◆ **Problem description**:
Each entry is to be retyped without alteration, and no picture is to be included.

◆ **Recorded information**:
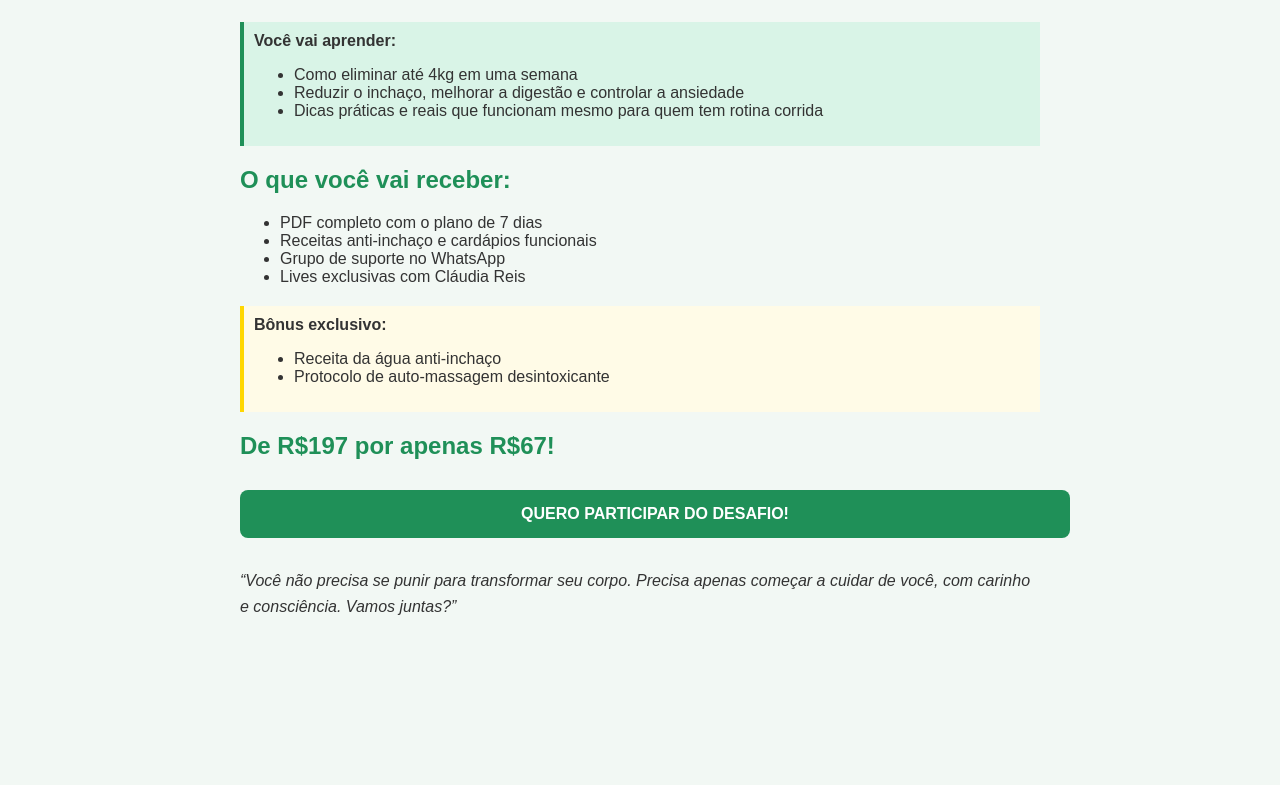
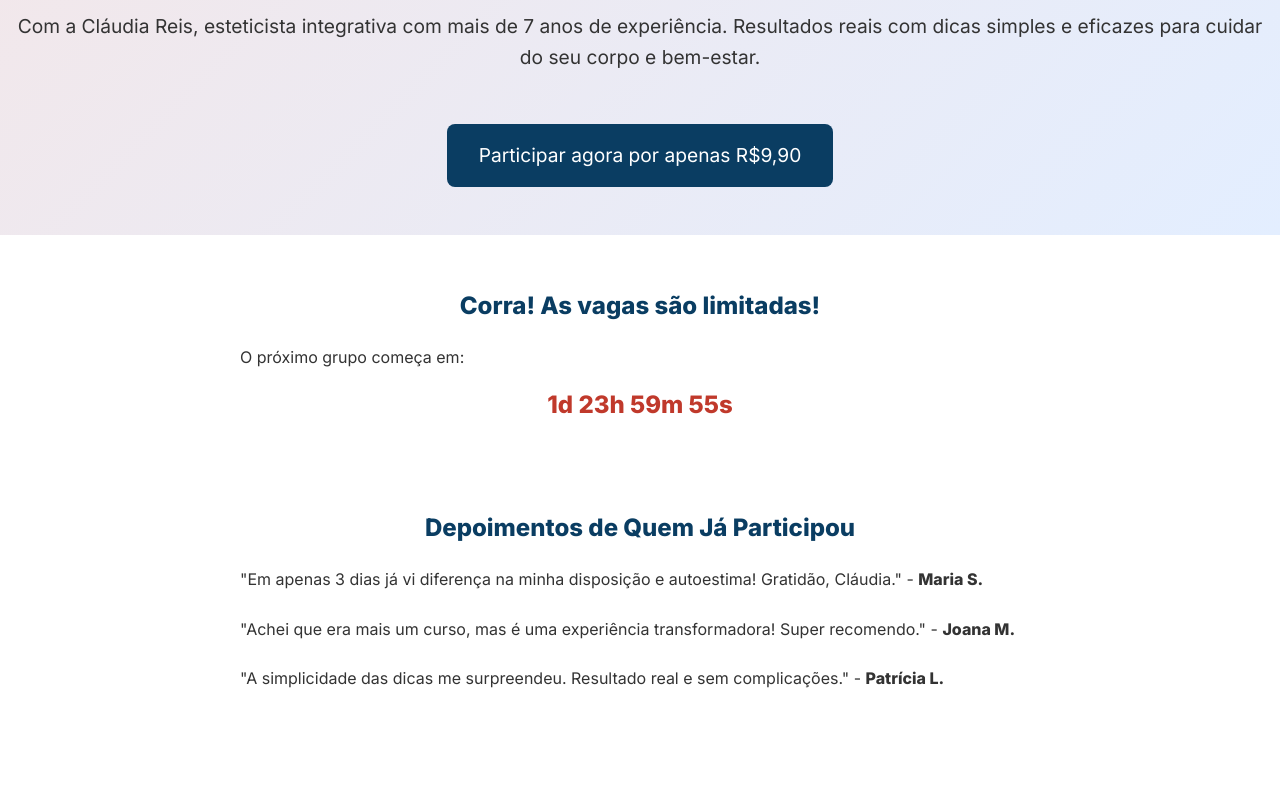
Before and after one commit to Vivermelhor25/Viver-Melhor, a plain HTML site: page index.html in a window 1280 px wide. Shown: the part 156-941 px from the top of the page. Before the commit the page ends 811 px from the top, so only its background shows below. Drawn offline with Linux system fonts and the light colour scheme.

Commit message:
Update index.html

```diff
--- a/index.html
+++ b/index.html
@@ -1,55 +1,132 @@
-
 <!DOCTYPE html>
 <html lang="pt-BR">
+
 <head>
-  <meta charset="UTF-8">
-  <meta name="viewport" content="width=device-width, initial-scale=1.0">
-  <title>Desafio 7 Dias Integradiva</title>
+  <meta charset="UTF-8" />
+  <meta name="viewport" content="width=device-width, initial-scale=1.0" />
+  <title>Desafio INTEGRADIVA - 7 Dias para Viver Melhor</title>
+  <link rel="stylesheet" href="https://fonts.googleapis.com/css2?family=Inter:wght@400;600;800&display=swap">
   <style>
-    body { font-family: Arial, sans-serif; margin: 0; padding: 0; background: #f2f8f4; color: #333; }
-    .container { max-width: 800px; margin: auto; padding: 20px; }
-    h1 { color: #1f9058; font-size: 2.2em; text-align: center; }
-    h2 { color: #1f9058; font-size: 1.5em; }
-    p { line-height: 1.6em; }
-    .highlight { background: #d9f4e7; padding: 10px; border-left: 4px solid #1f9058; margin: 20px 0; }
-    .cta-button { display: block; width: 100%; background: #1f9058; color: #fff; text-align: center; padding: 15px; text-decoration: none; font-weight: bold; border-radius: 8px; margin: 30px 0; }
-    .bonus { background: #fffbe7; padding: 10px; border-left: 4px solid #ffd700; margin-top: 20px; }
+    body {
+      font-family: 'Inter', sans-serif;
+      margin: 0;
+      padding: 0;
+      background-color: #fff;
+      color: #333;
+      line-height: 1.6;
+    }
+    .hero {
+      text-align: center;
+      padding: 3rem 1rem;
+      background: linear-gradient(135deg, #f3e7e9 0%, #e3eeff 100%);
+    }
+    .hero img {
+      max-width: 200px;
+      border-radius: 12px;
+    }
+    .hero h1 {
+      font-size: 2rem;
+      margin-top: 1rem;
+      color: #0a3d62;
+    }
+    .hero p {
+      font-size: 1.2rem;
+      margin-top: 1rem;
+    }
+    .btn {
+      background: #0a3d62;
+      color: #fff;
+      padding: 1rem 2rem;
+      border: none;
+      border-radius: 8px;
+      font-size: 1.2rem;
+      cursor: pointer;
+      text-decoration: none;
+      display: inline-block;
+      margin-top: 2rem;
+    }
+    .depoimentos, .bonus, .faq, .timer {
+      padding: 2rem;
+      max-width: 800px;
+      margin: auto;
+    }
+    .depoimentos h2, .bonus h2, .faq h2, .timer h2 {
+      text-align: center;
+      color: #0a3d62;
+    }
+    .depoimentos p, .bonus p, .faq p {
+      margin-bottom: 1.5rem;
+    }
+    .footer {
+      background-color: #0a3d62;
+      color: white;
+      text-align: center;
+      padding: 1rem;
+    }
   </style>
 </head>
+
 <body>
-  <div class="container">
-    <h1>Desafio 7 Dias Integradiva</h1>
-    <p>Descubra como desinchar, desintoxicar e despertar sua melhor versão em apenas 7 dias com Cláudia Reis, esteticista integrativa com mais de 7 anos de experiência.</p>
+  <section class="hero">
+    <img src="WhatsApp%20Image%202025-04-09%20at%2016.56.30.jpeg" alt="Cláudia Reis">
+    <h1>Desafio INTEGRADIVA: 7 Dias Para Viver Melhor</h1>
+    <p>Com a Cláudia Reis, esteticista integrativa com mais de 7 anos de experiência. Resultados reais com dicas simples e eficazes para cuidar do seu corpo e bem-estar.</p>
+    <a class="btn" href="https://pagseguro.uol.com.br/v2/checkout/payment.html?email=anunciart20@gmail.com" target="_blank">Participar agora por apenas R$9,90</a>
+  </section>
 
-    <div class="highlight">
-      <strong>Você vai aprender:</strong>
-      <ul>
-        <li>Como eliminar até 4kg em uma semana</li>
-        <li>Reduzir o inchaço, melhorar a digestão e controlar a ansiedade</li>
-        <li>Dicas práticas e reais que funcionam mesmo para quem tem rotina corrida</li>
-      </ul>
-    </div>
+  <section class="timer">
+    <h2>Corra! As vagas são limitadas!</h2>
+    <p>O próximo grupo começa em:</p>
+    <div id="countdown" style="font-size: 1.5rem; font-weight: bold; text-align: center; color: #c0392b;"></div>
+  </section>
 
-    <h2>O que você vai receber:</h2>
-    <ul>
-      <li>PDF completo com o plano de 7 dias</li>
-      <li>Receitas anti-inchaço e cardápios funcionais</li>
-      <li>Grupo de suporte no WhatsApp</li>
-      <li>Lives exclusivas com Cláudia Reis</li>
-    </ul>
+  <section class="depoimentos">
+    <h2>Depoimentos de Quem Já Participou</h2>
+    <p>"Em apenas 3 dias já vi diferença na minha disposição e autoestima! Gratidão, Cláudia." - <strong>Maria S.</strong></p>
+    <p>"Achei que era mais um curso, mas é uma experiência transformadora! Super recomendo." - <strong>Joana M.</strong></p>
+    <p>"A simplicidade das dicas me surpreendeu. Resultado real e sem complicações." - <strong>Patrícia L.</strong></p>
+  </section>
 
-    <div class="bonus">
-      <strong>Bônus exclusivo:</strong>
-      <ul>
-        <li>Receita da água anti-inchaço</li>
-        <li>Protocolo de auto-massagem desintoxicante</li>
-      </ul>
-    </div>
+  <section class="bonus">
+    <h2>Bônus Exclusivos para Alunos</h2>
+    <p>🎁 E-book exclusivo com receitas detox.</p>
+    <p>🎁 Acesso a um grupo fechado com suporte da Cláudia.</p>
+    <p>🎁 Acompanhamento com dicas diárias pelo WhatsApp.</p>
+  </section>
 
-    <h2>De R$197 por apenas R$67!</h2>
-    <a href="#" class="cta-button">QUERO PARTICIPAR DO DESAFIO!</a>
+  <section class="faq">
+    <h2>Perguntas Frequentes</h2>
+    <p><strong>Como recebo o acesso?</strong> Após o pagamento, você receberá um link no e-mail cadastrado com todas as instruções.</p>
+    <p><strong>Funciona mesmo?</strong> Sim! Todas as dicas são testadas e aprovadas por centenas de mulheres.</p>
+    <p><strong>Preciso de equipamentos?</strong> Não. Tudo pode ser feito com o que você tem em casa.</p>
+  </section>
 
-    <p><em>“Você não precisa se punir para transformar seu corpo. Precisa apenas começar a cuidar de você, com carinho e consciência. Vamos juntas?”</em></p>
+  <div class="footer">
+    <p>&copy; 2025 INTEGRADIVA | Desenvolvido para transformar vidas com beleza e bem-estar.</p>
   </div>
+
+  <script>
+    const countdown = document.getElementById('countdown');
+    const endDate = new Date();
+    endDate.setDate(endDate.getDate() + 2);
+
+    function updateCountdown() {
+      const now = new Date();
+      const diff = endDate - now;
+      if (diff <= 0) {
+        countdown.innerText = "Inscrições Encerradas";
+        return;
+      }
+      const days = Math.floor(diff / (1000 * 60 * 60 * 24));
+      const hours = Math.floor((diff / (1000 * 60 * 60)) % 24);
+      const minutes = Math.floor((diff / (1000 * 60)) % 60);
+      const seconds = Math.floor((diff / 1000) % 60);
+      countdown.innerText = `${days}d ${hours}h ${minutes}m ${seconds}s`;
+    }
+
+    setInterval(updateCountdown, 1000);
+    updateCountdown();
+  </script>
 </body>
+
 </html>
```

◆ **Written answer**:
Before and after one commit to Vivermelhor25/Viver-Melhor, a plain HTML site: page index.html in a window 1280 px wide. Shown: the part 156-941 px from the top of the page. Before the commit the page ends 811 px from the top, so only its background shows below. Drawn offline with Linux system fonts and the light colour scheme.

Commit message:
Update index.html

```diff
--- a/index.html
+++ b/index.html
@@ -1,55 +1,132 @@
-
 <!DOCTYPE html>
 <html lang="pt-BR">
+
 <head>
-  <meta charset="UTF-8">
-  <meta name="viewport" content="width=device-width, initial-scale=1.0">
-  <title>Desafio 7 Dias Integradiva</title>
+  <meta charset="UTF-8" />
+  <meta name="viewport" content="width=device-width, initial-scale=1.0" />
+  <title>Desafio INTEGRADIVA - 7 Dias para Viver Melhor</title>
+  <link rel="stylesheet" href="https://fonts.googleapis.com/css2?family=Inter:wght@400;600;800&display=swap">
   <style>
-    body { font-family: Arial, sans-serif; margin: 0; padding: 0; background: #f2f8f4; color: #333; }
-    .container { max-width: 800px; margin: auto; padding: 20px; }
-    h1 { color: #1f9058; font-size: 2.2em; text-align: center; }
-    h2 { color: #1f9058; font-size: 1.5em; }
-    p { line-height: 1.6em; }
-    .highlight { background: #d9f4e7; padding: 10px; border-left: 4px solid #1f9058; margin: 20px 0; }
-    .cta-button { display: block; width: 100%; background: #1f9058; color: #fff; text-align: center; padding: 15px; text-decoration: none; font-weight: bold; border-radius: 8px; margin: 30px 0; }
-    .bonus { background: #fffbe7; padding: 10px; border-left: 4px solid #ffd700; margin-top: 20px; }
+    body {
+      font-family: 'Inter', sans-serif;
+      margin: 0;
+      padding: 0;
+      background-color: #fff;
+      color: #333;
+      line-height: 1.6;
+    }
+    .hero {
+      text-align: center;
+      padding: 3rem 1rem;
+      background: linear-gradient(135deg, #f3e7e9 0%, #e3eeff 100%);
+    }
+    .hero img {
+      max-width: 200px;
+      border-radius: 12px;
+    }
+    .hero h1 {
+      font-size: 2rem;
+      margin-top: 1rem;
+      color: #0a3d62;
+    }
+    .hero p {
+      font-size: 1.2rem;
+      margin-top: 1rem;
+    }
+    .btn {
+      background: #0a3d62;
+      color: #fff;
+      padding: 1rem 2rem;
+      border: none;
+      border-radius: 8px;
+      font-size: 1.2rem;
+      cursor: pointer;
+      text-decoration: none;
+      display: inline-block;
+      margin-top: 2rem;
+    }
+    .depoimentos, .bonus, .faq, .timer {
+      padding: 2rem;
+      max-width: 800px;
+      margin: auto;
+    }
+    .depoimentos h2, .bonus h2, .faq h2, .timer h2 {
+      text-align: center;
+      color: #0a3d62;
+    }
+    .depoimentos p, .bonus p, .faq p {
+      margin-bottom: 1.5rem;
+    }
+    .footer {
+      background-color: #0a3d62;
+      color: white;
+      text-align: center;
+      padding: 1rem;
+    }
   </style>
 </head>
+
 <body>
-  <div class="container">
-    <h1>Desafio 7 Dias Integradiva</h1>
-    <p>Descubra como desinchar, desintoxicar e despertar sua melhor versão em apenas 7 dias com Cláudia Reis, esteticista integrativa com mais de 7 anos de experiência.</p>
+  <section class="hero">
+    <img src="WhatsApp%20Image%202025-04-09%20at%2016.56.30.jpeg" alt="Cláudia Reis">
+    <h1>Desafio INTEGRADIVA: 7 Dias Para Viver Melhor</h1>
+    <p>Com a Cláudia Reis, esteticista integrativa com mais de 7 anos de experiência. Resultados reais com dicas simples e eficazes para cuidar do seu corpo e bem-estar.</p>
+    <a class="btn" href="https://pagseguro.uol.com.br/v2/checkout/payment.html?email=anunciart20@gmail.com" target="_blank">Participar agora por apenas R$9,90</a>
+  </section>
 
-    <div class="highlight">
-      <strong>Você vai aprender:</strong>
-      <ul>
-        <li>Como eliminar até 4kg em uma semana</li>
-        <li>Reduzir o inchaço, melhorar a digestão e controlar a ansiedade</li>
-        <li>Dicas práticas e reais que funcionam mesmo para quem tem rotina corrida</li>
-      </ul>
-    </div>
+  <section class="timer">
+    <h2>Corra! As vagas são limitadas!</h2>
+    <p>O próximo grupo começa em:</p>
+    <div id="countdown" style="font-size: 1.5rem; font-weight: bold; text-align: center; color: #c0392b;"></div>
+  </section>
 
-    <h2>O que você vai receber:</h2>
-    <ul>
-      <li>PDF completo com o plano de 7 dias</li>
-      <li>Receitas anti-inchaço e cardápios funcionais</li>
-      <li>Grupo de suporte no WhatsApp</li>
-      <li>Lives exclusivas com Cláudia Reis</li>
-    </ul>
+  <section class="depoimentos">
+    <h2>Depoimentos de Quem Já Participou</h2>
+    <p>"Em apenas 3 dias já vi diferença na minha disposição e autoestima! Gratidão, Cláudia." - <strong>Maria S.</strong></p>
+    <p>"Achei que era mais um curso, mas é uma experiência transformadora! Super recomendo." - <strong>Joana M.</strong></p>
+    <p>"A simplicidade das dicas me surpreendeu. Resultado real e sem complicações." - <strong>Patrícia L.</strong></p>
+  </section>
 
-    <div class="bonus">
-      <strong>Bônus exclusivo:</strong>
-      <ul>
-        <li>Receita da água anti-inchaço</li>
-        <li>Protocolo de auto-massagem desintoxicante</li>
-      </ul>
-    </div>
+  <section class="bonus">
+    <h2>Bônus Exclusivos para Alunos</h2>
+    <p>🎁 E-book exclusivo com receitas detox.</p>
+    <p>🎁 Acesso a um grupo fechado com suporte da Cláudia.</p>
+    <p>🎁 Acompanhamento com dicas diárias pelo WhatsApp.</p>
+  </section>
 
-    <h2>De R$197 por apenas R$67!</h2>
-    <a href="#" class="cta-button">QUERO PARTICIPAR DO DESAFIO!</a>
+  <section class="faq">
+    <h2>Perguntas Frequentes</h2>
+    <p><strong>Como recebo o acesso?</strong> Após o pagamento, você receberá um link no e-mail cadastrado com todas as instruções.</p>
+    <p><strong>Funciona mesmo?</strong> Sim! Todas as dicas são testadas e aprovadas por centenas de mulheres.</p>
+    <p><strong>Preciso de equipamentos?</strong> Não. Tudo pode ser feito com o que você tem em casa.</p>
+  </section>
 
-    <p><em>“Você não precisa se punir para transformar seu corpo. Precisa apenas começar a cuidar de você, com carinho e consciência. Vamos juntas?”</em></p>
+  <div class="footer">
+    <p>&copy; 2025 INTEGRADIVA | Desenvolvido para transformar vidas com beleza e bem-estar.</p>
   </div>
+
+  <script>
+    const countdown = document.getElementById('countdown');
+    const endDate = new Date();
+    endDate.setDate(endDate.getDate() + 2);
+
+    function updateCountdown() {
+      const now = new Date();
+      const diff = endDate - now;
+      if (diff <= 0) {
+        countdown.innerText = "Inscrições Encerradas";
+        return;
+      }
+      const days = Math.floor(diff / (1000 * 60 * 60 * 24));
+      const hours = Math.floor((diff / (1000 * 60 * 60)) % 24);
+      const minutes = Math.floor((diff / (1000 * 60)) % 60);
+      const seconds = Math.floor((diff / 1000) % 60);
+      countdown.innerText = `${days}d ${hours}h ${minutes}m ${seconds}s`;
+    }
+
+    setInterval(updateCountdown, 1000);
+    updateCountdown();
+  </script>
 </body>
+
 </html>
```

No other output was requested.